> _Task requirements_: Which lines of the records below contain the string "setUrl"? Report each of them.
=== Begin Enclosure ===
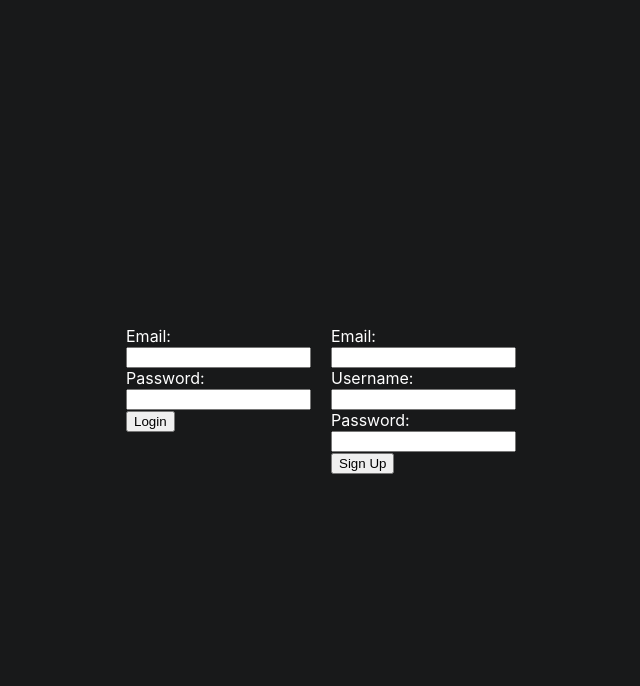
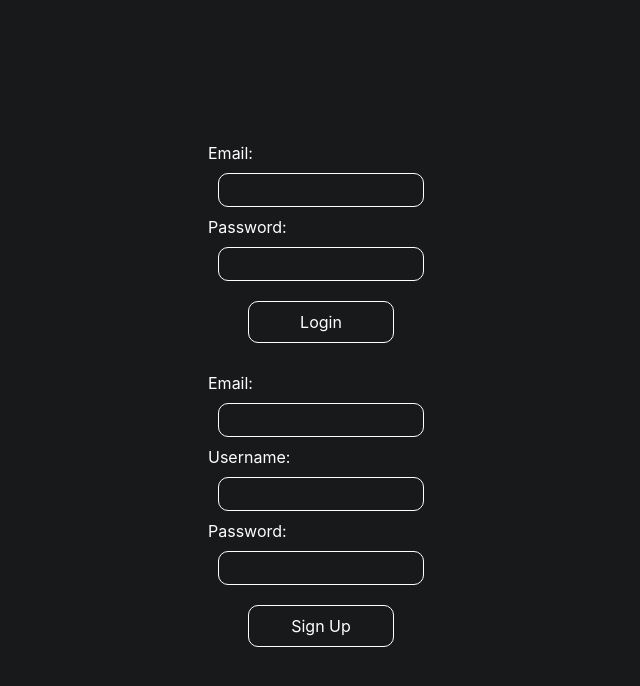
Before and after one commit to Enhmunh-E/post-app, a React (Create React App) app: page / in a window 1280 px wide. Shown: the top 686 px of the page, without its empty margins (319-959 px from the left). Built offline with nearby package versions, Linux system fonts and the light colour scheme; no server answers.

Commit message:
change 9

```diff
--- a/src/App.css
+++ b/src/App.css
@@ -2,8 +2,6 @@
   display: none;
 }
 body {
-  width: 100vw;
-  /* height: 100vh; */
   display: flex;
   align-items: center;
   justify-content: center;
@@ -13,7 +11,7 @@ body {
 }
 .App {
   width: 400px;
-  height: 100vh;
+  /* height: 100vh; */
   display: flex;
   justify-content: center;
   align-items: center;
@@ -34,3 +32,25 @@ p {
 .p-btm {
   border-top: 1px #3e4042 solid;
 }
+.btn {
+  width: 144px;
+  height: 40px;
+  border-radius: 10px;
+  border: 1px solid white;
+  font-weight: 400;
+  display: flex;
+  align-items: center;
+  justify-content: center;
+  margin: 10px;
+}
+.input {
+  background-color: #18191a;
+  border-radius: 10px;
+  border: 1px solid white;
+  font-weight: 600;
+  display: flex;
+  align-items: center;
+  justify-content: center;
+  margin: 10px;
+  color: white;
+}
--- a/src/App.jsx
+++ b/src/App.jsx
@@ -18,7 +18,7 @@ const App = () => {
         <div className="App">
           <Switch>
             <Route exact path="/">
-              <div style={{display: 'flex', flexDirection: 'row'}}>
+              <div style={{display: 'flex', flexDirection:'column', width: '100vw', height: '100vh', display: 'flex', alignItems: 'center', justifyContent: 'center'}}>
                 <LoginComp />
                 <SignUpComp />
               </div>
@@ -28,7 +28,9 @@ const App = () => {
               <Post />
             </Route>
             <Route exact path="/newpost">
-              <NewPostComp/>
+              <div style={{display: 'flex', flexDirection:'column', width: '100vw', height: '100vh', display: 'flex', alignItems: 'center', justifyContent: 'center'}}>
+                <NewPostComp/>
+              </div>
             </Route>
           </Switch>
         </div>
--- a/src/components/login.jsx
+++ b/src/components/login.jsx
@@ -17,16 +17,16 @@ const LoginComp = () => {
         })
     }
     return(
-        <div style={{margin: '10px'}}>
+        <div style={{margin: '10px', display: 'flex', alignItems: 'center', justifyContent: 'center', flexDirection: 'column'}}>
             <div>
                 <p>Email:</p>
-                <input type='text' onChange={(e) => setEmail(e.target.value)} required/>
+                <input type='text' onChange={(e) => setEmail(e.target.value)} required className='input' style={{height: '30px', width: '200px'}}/>
             </div>
             <div>
                 <p>Password:</p>
-                <input type='password' onChange={(e) => setPassword(e.target.value)} required/>
+                <input type='password' onChange={(e) => setPassword(e.target.value)} required className='input' style={{height: '30px', width: '200px'}}/>
             </div>
-            <button onClick={lgin}>Login</button>
+            <div className='btn' onClick={lgin}>Login</div>
         </div>
     );
 }
--- a/src/components/logout.jsx
+++ b/src/components/logout.jsx
@@ -9,7 +9,7 @@ const LogOutComp = () => {
         history.push('/')
     }
     return (
-        <button onClick={lgout}>LogOut</button>
+        <div className='btn' onClick={lgout} style={{height: '30px', width: '70px'}}>LogOut</div>
     );
 }
 export { LogOutComp }
--- a/src/components/nav.jsx
+++ b/src/components/nav.jsx
@@ -4,7 +4,7 @@ import { LogOutComp } from './logout'
 const Nav = () => {
     const { userName } = useContext(Context);
     return (
-        <div style={{top: '0px'}}>
+        <div style={{top: '0px', width: '400px', display: 'flex', alignItems: 'center', justifyContent: 'center'}}>
             {userName}
             <LogOutComp/>
         </div>
--- a/src/components/newpost.jsx
+++ b/src/components/newpost.jsx
@@ -17,6 +17,9 @@ const NewPostComp = () => {
             s.then((r) => {
                 if (r === 'done') {
                     history.push('/home');
+                    if (type == 'img') {
+                        window.location.reload();
+                    }
                 }else {
                     alert(r);
                 }
@@ -24,10 +27,15 @@ const NewPostComp = () => {
         }
     }
     return (
-        <div>
-            <input type="text" onChange={(e) => setText(e.target.value)}/>
-            <input type="file" accept="image/*" onChange={(e) => setFile(e.target.files[0])}/>
-            <button onClick={post}>Post</button>
+        <div style={{display: 'flex', flexDirection: 'column', alignItems: 'center'}}>
+            <input className='input' type="text" onChange={(e) => setText(e.target.value)} style={{height: '30px', width: '200px'}}/>
+            <div className='btn'>
+                <p>CHOOSE IMAGE</p>
+                <input type="file" accept="image/*" onChange={(e) => setFile(e.target.files[0])} style={{width: '144px', height: '40px', borderRadius: '10px', opacity: '0.0', filter: 'alpha(opacity=0)', MozOpacity: '0.0', khtmlOpacity: '0.0', position: 'absolute'}}/>
+            </div>
+            <div onClick={post} className='btn'>
+                <p>POST</p>
+            </div>
         </div>
     );
 }
--- a/src/components/post.jsx
+++ b/src/components/post.jsx
@@ -10,10 +10,10 @@ const Post = () => {
           const data = snapshot.docs.map((doc) => {return doc.data()})
           setPosts([...data]);
         })
-    }, [])
+    }, [db])
     return (
         <div>
-            <button onClick={() => history.push('/newpost')}>New Post +</button>
+            <div onClick={() => history.push('/newpost')} className='btn'>New Post +</div>
             {
                 posts.map((post, index) => {
                     return <PostItem like={post.like} text={post.text} sec={post.sec} hour={post.hour} minutes={post.minutes} date={post.date} user={post.user} imgname={post.imgname}  index={index} key={index}/>
--- a/src/components/postItem.jsx
+++ b/src/components/postItem.jsx
@@ -3,7 +3,7 @@ import { storage } from '../firebase'
 const PostItem = ({ like, text, sec, hour, minutes, date, user, imgname, index }) => {
     const [url, setUrl] = useState('');
     if (imgname !== '') {
-        var itemRef = storage.ref().child(`img-storage/${sec}`);
+        var itemRef = storage.ref().child(`img-storage/${sec}.png`);
         itemRef.getDownloadURL().then(function(downloadURL) {
             setUrl(downloadURL);
         });
@@ -46,7 +46,7 @@ const PostItem = ({ like, text, sec, hour, minutes, date, user, imgname, index }
                     {text ? 'text:': ''}{text}
                 </div>
                 <div>
-                    <img src={url} width='375px'/>
+                    <img src={url} width='350px' alt={sec+'.png'}/>
                 </div>
                 <div className='p-btm'>
                     <p>like: {like}</p>
--- a/src/components/signup.jsx
+++ b/src/components/signup.jsx
@@ -18,20 +18,20 @@ const SignUpComp = () => {
         })
     }
     return (
-        <div style={{margin: '10px'}}>
+        <div style={{margin: '10px', display: 'flex', alignItems: 'center', justifyContent: 'center', flexDirection: 'column'}}>
             <div>
                 <p>Email:</p>
-                <input type='email' onChange={(e) => setEmail(e.target.value)} required/>
+                <input type='email' onChange={(e) => setEmail(e.target.value)} required  style={{height: '30px', width: '200px'}} className='input'/>
             </div>
             <div>
                 <p>Username:</p>
-                <input type='text' onChange={(e) => setName(e.target.value)} required/>
+                <input type='text' onChange={(e) => setName(e.target.value)} required  style={{height: '30px', width: '200px'}} className='input'/>
             </div>
             <div>
                 <p>Password:</p>
-                <input type='password' onChange={(e) => setPassword(e.target.value)} required/>
+                <input type='password' onChange={(e) => setPassword(e.target.value)} required  style={{height: '30px', width: '200px'}} className='input'/>
             </div>
-            <button onClick={sgnup}>Sign Up</button>
+            <div className='btn' onClick={sgnup}>Sign Up</div>
         </div>
     );
 }
```
Also changed, not shown: 1 other file (tests, documents, lock files or other folders).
=== End Enclosure ===
> _Solution for this task_:
     const [url, setUrl] = useState('');
             setUrl(downloadURL);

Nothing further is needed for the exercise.